* The problem *
Return the following from the records below: each line, word for word, starting with the line that contains "TESTS[Security Testing<br/>Continuous Validation]" and going on through the line that contains "style MTLS fill:#ffcdd2", with nothing outside that range.

═══ Recorded information ═══

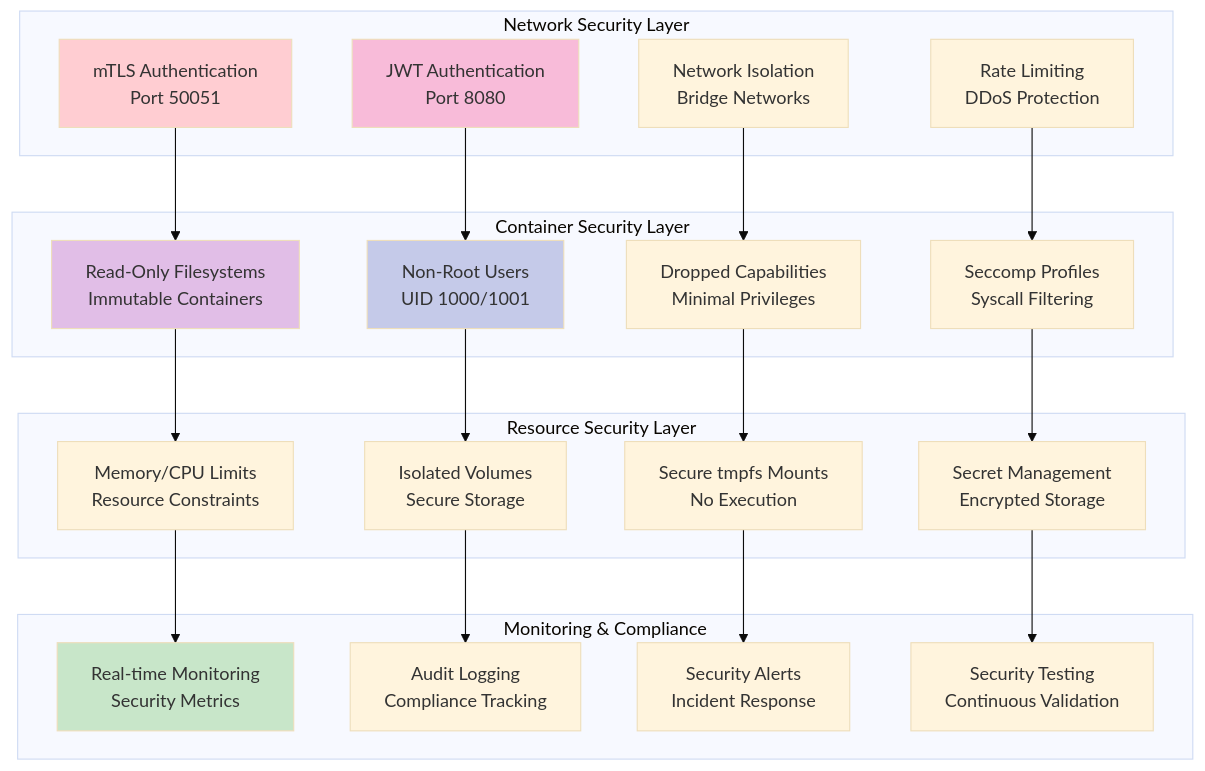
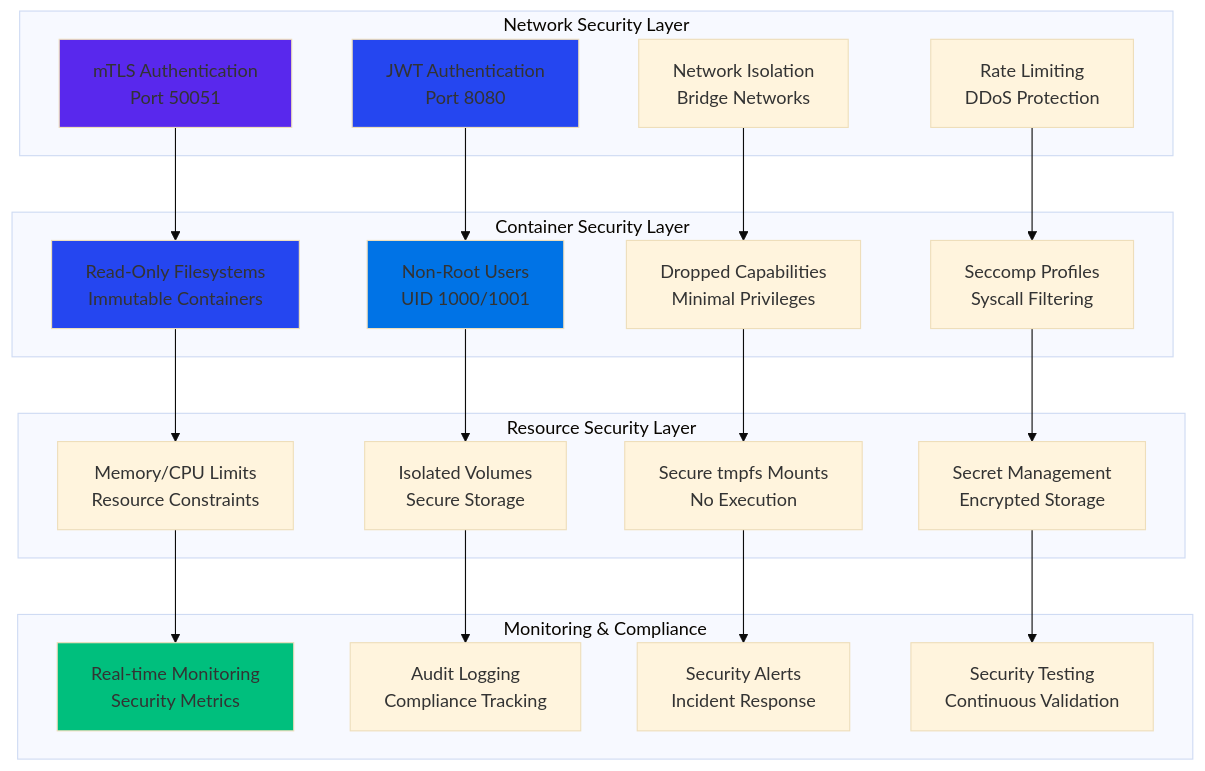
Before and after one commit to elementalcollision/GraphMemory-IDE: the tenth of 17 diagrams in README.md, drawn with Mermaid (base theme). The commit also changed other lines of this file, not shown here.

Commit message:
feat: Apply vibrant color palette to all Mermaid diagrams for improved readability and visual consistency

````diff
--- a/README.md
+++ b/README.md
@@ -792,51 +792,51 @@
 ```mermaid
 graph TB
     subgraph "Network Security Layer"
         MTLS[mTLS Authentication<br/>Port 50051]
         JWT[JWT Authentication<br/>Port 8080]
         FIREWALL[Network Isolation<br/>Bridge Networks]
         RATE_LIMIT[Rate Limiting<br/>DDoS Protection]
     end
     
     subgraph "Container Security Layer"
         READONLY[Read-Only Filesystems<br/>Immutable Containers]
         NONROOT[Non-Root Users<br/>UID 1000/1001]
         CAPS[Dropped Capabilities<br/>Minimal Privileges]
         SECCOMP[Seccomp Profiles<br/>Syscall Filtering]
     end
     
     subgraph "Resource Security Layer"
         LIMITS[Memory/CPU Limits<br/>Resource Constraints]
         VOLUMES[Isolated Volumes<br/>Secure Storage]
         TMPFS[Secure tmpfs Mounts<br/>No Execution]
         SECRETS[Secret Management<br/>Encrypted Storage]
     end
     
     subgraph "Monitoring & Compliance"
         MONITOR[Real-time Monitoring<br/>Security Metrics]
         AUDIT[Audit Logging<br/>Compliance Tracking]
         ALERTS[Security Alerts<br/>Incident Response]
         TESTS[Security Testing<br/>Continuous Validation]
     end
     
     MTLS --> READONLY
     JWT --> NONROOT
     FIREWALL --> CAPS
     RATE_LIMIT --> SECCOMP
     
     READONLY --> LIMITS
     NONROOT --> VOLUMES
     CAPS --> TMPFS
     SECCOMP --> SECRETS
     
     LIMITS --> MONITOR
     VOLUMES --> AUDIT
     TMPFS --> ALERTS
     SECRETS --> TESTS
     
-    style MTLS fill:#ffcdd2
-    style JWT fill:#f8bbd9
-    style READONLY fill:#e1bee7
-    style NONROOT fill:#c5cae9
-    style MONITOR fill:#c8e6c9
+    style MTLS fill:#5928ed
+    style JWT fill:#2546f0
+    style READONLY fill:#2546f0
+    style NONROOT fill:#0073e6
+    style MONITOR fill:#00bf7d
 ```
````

═══
═══ Recorded information ═══

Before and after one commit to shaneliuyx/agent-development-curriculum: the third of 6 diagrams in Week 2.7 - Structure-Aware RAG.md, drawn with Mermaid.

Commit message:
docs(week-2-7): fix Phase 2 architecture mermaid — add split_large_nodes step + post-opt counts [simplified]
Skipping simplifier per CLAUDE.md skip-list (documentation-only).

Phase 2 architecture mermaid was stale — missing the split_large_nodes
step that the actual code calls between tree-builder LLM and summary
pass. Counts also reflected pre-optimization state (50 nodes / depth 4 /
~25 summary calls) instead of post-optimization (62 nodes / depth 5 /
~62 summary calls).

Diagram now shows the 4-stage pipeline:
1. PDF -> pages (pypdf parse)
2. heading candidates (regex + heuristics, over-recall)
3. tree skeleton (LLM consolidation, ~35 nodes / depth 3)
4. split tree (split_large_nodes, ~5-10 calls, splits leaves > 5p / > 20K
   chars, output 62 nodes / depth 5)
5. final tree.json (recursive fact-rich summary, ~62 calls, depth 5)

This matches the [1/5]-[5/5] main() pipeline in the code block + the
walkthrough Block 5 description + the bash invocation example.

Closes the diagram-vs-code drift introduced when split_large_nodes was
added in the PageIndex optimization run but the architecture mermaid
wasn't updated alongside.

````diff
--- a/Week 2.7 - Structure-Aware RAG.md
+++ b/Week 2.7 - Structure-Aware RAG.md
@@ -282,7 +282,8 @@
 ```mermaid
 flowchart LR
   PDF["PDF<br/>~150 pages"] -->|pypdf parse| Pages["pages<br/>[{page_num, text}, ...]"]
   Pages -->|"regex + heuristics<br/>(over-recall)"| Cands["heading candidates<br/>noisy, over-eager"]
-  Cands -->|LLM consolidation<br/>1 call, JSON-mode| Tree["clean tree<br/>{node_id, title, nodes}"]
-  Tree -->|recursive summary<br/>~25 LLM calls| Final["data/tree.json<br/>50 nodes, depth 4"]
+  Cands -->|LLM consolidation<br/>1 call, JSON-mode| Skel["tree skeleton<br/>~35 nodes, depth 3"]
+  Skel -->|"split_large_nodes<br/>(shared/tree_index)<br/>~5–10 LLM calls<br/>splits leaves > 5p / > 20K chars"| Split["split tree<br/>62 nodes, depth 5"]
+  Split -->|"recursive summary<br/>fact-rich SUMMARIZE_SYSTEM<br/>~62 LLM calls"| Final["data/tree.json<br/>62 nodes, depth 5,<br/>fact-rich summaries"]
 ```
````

═══

* Exercise solution *
         TESTS[Security Testing<br/>Continuous Validation]
     end
     
     MTLS --> READONLY
     JWT --> NONROOT
     FIREWALL --> CAPS
     RATE_LIMIT --> SECCOMP
     
     READONLY --> LIMITS
     NONROOT --> VOLUMES
     CAPS --> TMPFS
     SECCOMP --> SECRETS
     
     LIMITS --> MONITOR
     VOLUMES --> AUDIT
     TMPFS --> ALERTS
     SECRETS --> TESTS
     
-    style MTLS fill:#ffcdd2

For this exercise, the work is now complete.